More and more courses at third level are adding work placement as a module. Poppy believes her “course wouldn’t be the same without” the internship because in this field experience is everything. Poppy had some previous experience of running events in college, but not comparable to the scale she is now working on in her internship.
“For the Summer Fair we already have 1600 people registered and for my event in college only 50 people came, so it’s definitely on a different level to what I was used to,” she said.
Above all, Poppy feels like her internship has given her a chance to explore what her future career might look like and what aspects of events she enjoys.
“It’s opened doors for me about what I want to do when I finish, because I’m still not 100% sure what I want to do, but everyday I’m here I learn more about what I want to do, what I don’t want to do and what interests me and what doesn’t,” she said.
A concern Poppy has is how she will feel returning to a college environment after being in the workplace for six months. She feels internships would be better suited once a student is finished with their degree.
“I’m not looking forward to go back to assignments and having tutors tell me what to do instead of working on my own initiative and making my own choices with a team,” Poppy said, adding “I think having this experience at the end of my degree would have been more beneficial as my internship is so long”.
Once finished her final year in college, she hopes to go on to further study after gradireland introduced her to the possibility of graduate programmes and believes the internship has been hugely beneficial and will stand to her once she enters the working world.
“The way I see it, these six months of my life will be really beneficial in terms of what I can learn and learn about myself” Poppy said, “I didn’t even know what a graduate programme was before gradireland and it has opened my mind as to what is out there when I finish”.
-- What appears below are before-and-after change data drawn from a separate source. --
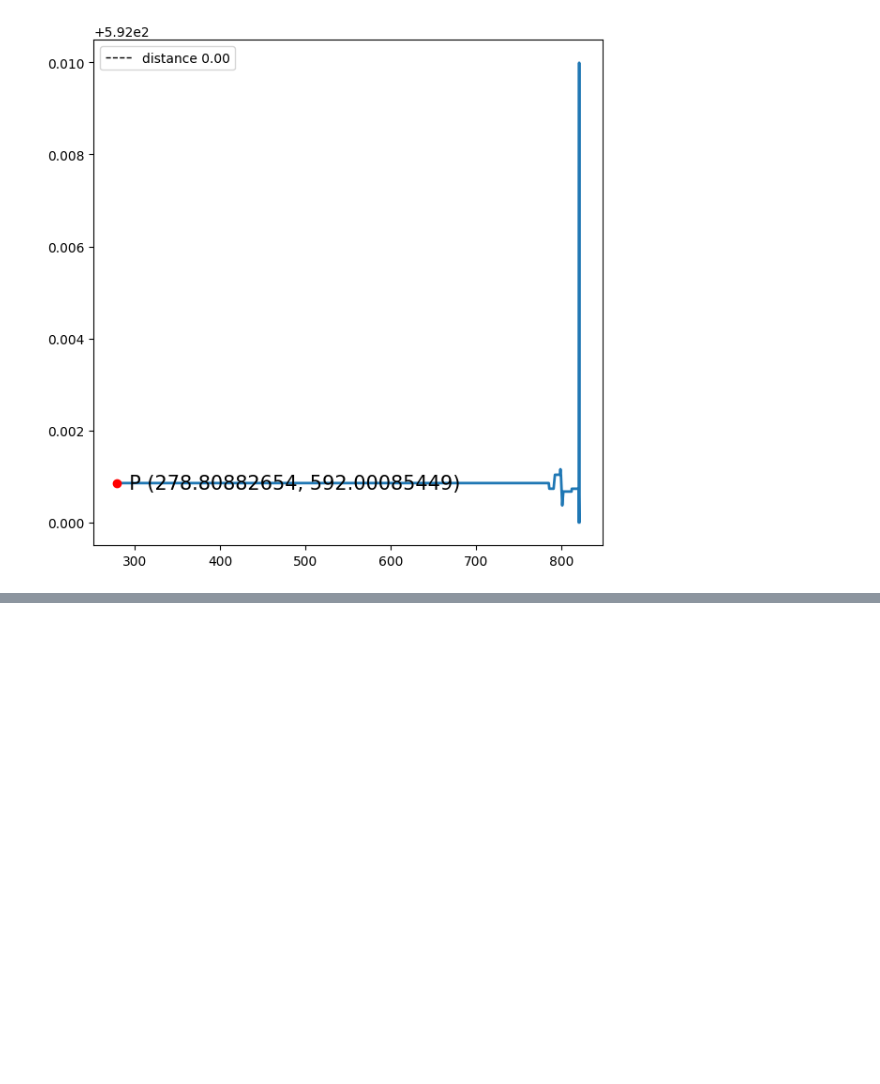
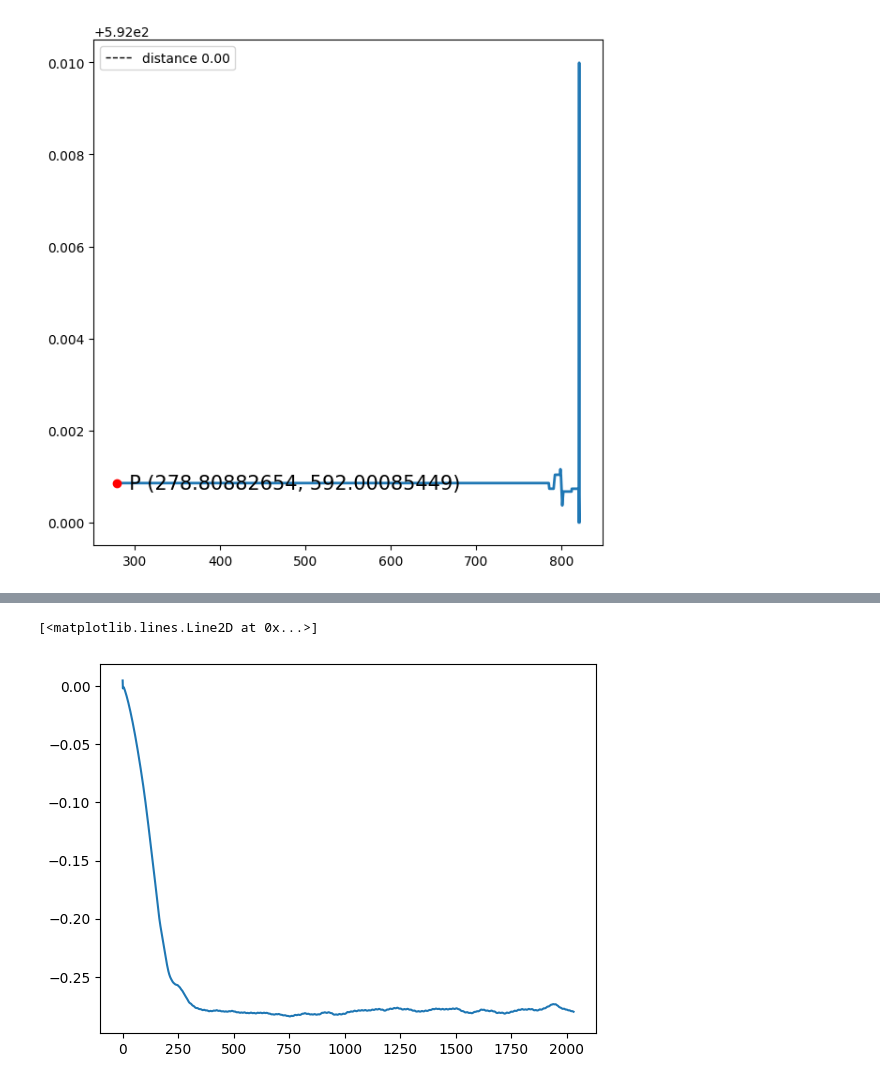
Before and after one commit to Jean-BaptisteAC/TrackMania-RL, a Jupyter notebook: Parametric Curve.ipynb, the cells around one changed output, grey strips where cells are left out. Drawn from its saved outputs; the diff is of its cells as text; code cells hidden in the pictures; blank space fills up the shorter version.

```diff
--- a/Parametric Curve.ipynb
+++ b/Parametric Curve.ipynb
@@ -163,0 +203,8 @@ plt.show()
+# %%
+df = pd.DataFrame(points)
+ema = df.ewm(com=40).mean()
+diff = np.diff(ema[0])
+plt.plot(diff)
+# %% [output]
+[<matplotlib.lines.Line2D at 0x...>]
+[figure, added]
```
Also changed, not shown: parts of 17 cells of this notebook, 3 other files.
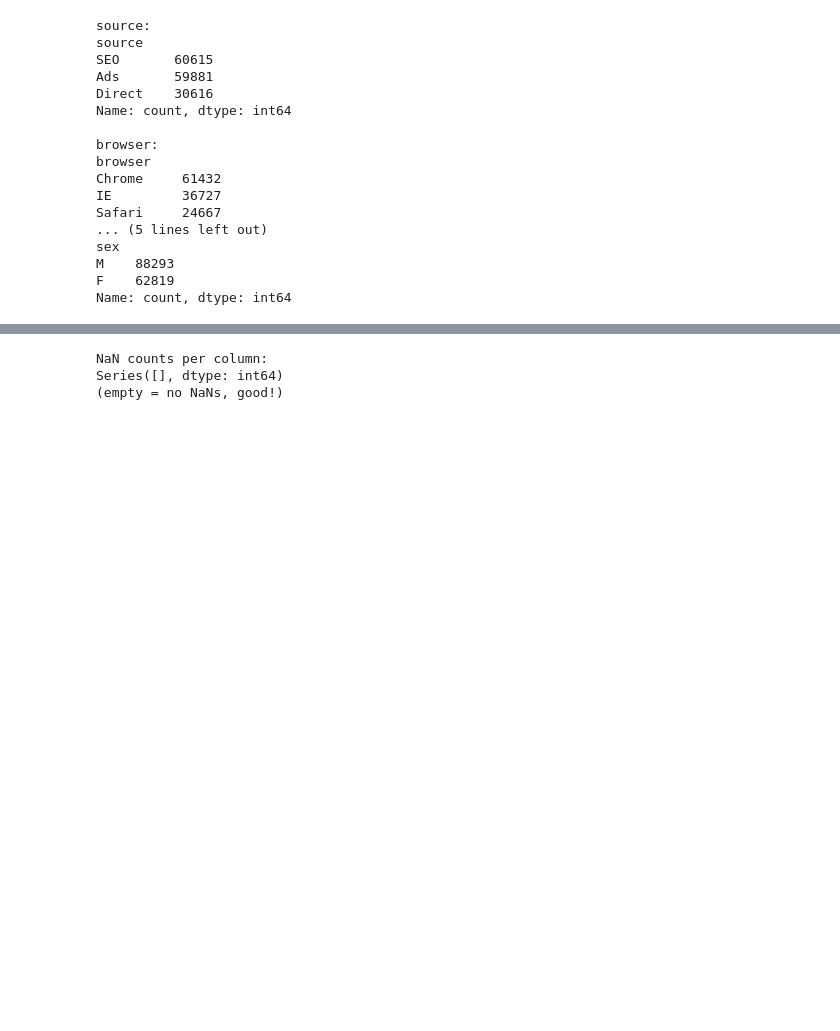
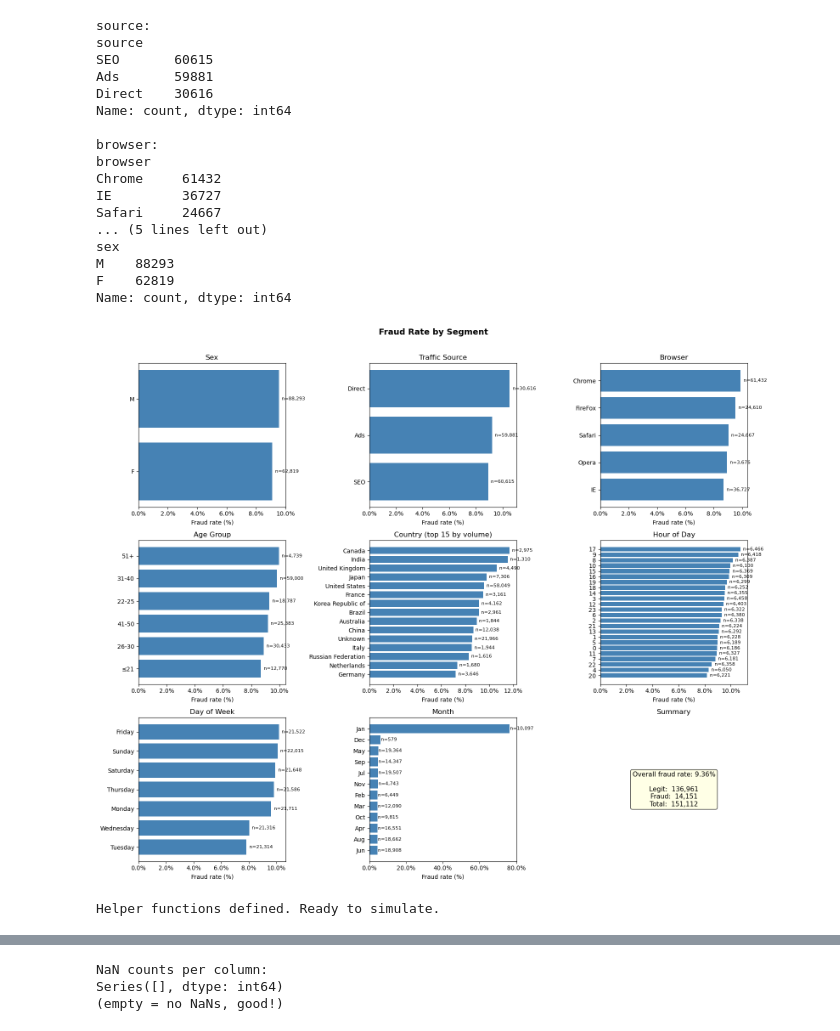
Before and after one commit to abbylxw/fraud-decision-engine, a Jupyter notebook: notebooks/train_model.ipynb, the cells around one changed output, grey strips where cells are left out. Drawn from its saved outputs; the diff is of its cells as text; code cells hidden in the pictures; blank space fills up the shorter version.

Commit message:
WIP: NN experiments and feature exploration in training notebook
Co-Authored-By: Claude Opus 5.5 <noreply@anthropic.com>

```diff
--- a/notebooks/train_model.ipynb
+++ b/notebooks/train_model.ipynb
@@ -129,6 +129,72 @@ sex
 M    88293
 F    62819
 Name: count, dtype: int64
+# %%
+# Fraud rate by segment — one bar chart per categorical variable.
+# This helps confirm that each feature carries a real signal before training.
+import matplotlib.pyplot as plt
+import matplotlib.ticker as mticker
+
+def fraud_rate_chart(ax, series, label, top_n=None):
+    """Plot fraud rate (%) per segment, sorted descending, with count annotations."""
+    grp = df.groupby(series)['class'].agg(['mean', 'count'])
+    grp['mean'] *= 100
+    if top_n:
+        grp = grp.nlargest(top_n, 'count')
+    grp = grp.sort_values('mean', ascending=True)
+    bars = ax.barh(grp.index.astype(str), grp['mean'], color='steelblue')
+    for bar, (_, row) in zip(bars, grp.iterrows()):
+        ax.text(bar.get_width() + 0.2, bar.get_y() + bar.get_height() / 2,
+                f"n={int(row['count']):,}", va='center', fontsize=8)
+    ax.set_xlabel('Fraud rate (%)')
+    ax.set_title(label)
+    ax.xaxis.set_major_formatter(mticker.FormatStrFormatter('%.1f%%'))
+
+# Bin raw age into readable groups for the chart
+df['age_bin'] = pd.cut(df['age'],
+    bins=[0, 21, 25, 30, 40, 50, 120],
+    labels=['≤21', '22-25', '26-30', '31-40', '41-50', '51+'])
+
+# Temporal segments derived from purchase_time
+df['hour_bin']  = df['purchase_time'].dt.hour
+df['dow_bin']   = df['purchase_time'].dt.day_name()
+df['month_bin'] = df['purchase_time'].dt.strftime('%b')
+
+fig, axes = plt.subplots(3, 3, figsize=(16, 13))
+fig.suptitle('Fraud Rate by Segment', fontsize=14, fontweight='bold', y=1.01)
+
+fraud_rate_chart(axes[0, 0], df['sex'],          'Sex')
+fraud_rate_chart(axes[0, 1], df['source'],        'Traffic Source')
+fraud_rate_chart(axes[0, 2], df['browser'],       'Browser')
+fraud_rate_chart(axes[1, 0], df['age_bin'],       'Age Group')
+fraud_rate_chart(axes[1, 1], df['ip_country'],    'Country (top 15 by volume)', top_n=15)
+fraud_rate_chart(axes[1, 2], df['hour_bin'],      'Hour of Day')
+fraud_rate_chart(axes[2, 0], df['dow_bin'],       'Day of Week')
+fraud_rate_chart(axes[2, 1], df['month_bin'],     'Month')
+fraud_rate_chart(axes[2, 2], df['age_bin'],       'Age Group (repeat for ref)')
+
+# Hide the duplicate panel — replace with overall summary table
+axes[2, 2].clear()
+axes[2, 2].axis('off')
+overall = df.groupby('class').size().rename({0: 'Legit', 1: 'Fraud'})
+summary_text = (
+    f"Overall fraud rate: {df['class'].mean()*100:.2f}%\n\n"
+    f"Legit:  {overall.get('Legit', 0):,}\n"
+    f"Fraud:  {overall.get('Fraud', 0):,}\n"
+    f"Total:  {len(df):,}"
+)
+axes[2, 2].text(0.5, 0.5, summary_text, ha='center', va='center',
+                fontsize=11, transform=axes[2, 2].transAxes,
+                bbox=dict(boxstyle='round', facecolor='lightyellow', alpha=0.8))
+axes[2, 2].set_title('Summary')
+
+plt.tight_layout()
+plt.show()
+
+# Drop the temporary columns we added for charting only
+df.drop(columns=['age_bin', 'hour_bin', 'dow_bin', 'month_bin'], inplace=True)
+# %% [output]
+[figure, added]
 # %%
 from collections import defaultdict
 import bisect
@@ -151,6 +217,9 @@ did_first_seen = {}                 # (device_id, user_id) -> first purchase_tim
 country_txn_times = defaultdict(list)  # ip_country -> [timestamps of all transactions]
 
 WINDOWS = {
+    "5min":  5  * 60,
+    "10min": 10 * 60,
+    "1h":    1  * 3600,
     "2h":  2  * 3600,
     "24h": 24 * 3600,
     "7d":  7  * 86400,
@@ -184,6 +253,8 @@ def count_in_window(times_list, cutoff_ts):
     return len(times_list) - idx
 
 print("Helper functions defined. Ready to simulate.")
+# %% [output]
+Helper functions defined. Ready to simulate.
 # %%
 # This cell takes ~2-4 minutes for 151k rows.
 rows = []
```
Also changed, not shown: parts of 29 cells of this notebook.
Next week, Poppy will share her top tips for starting your internship on the front foot.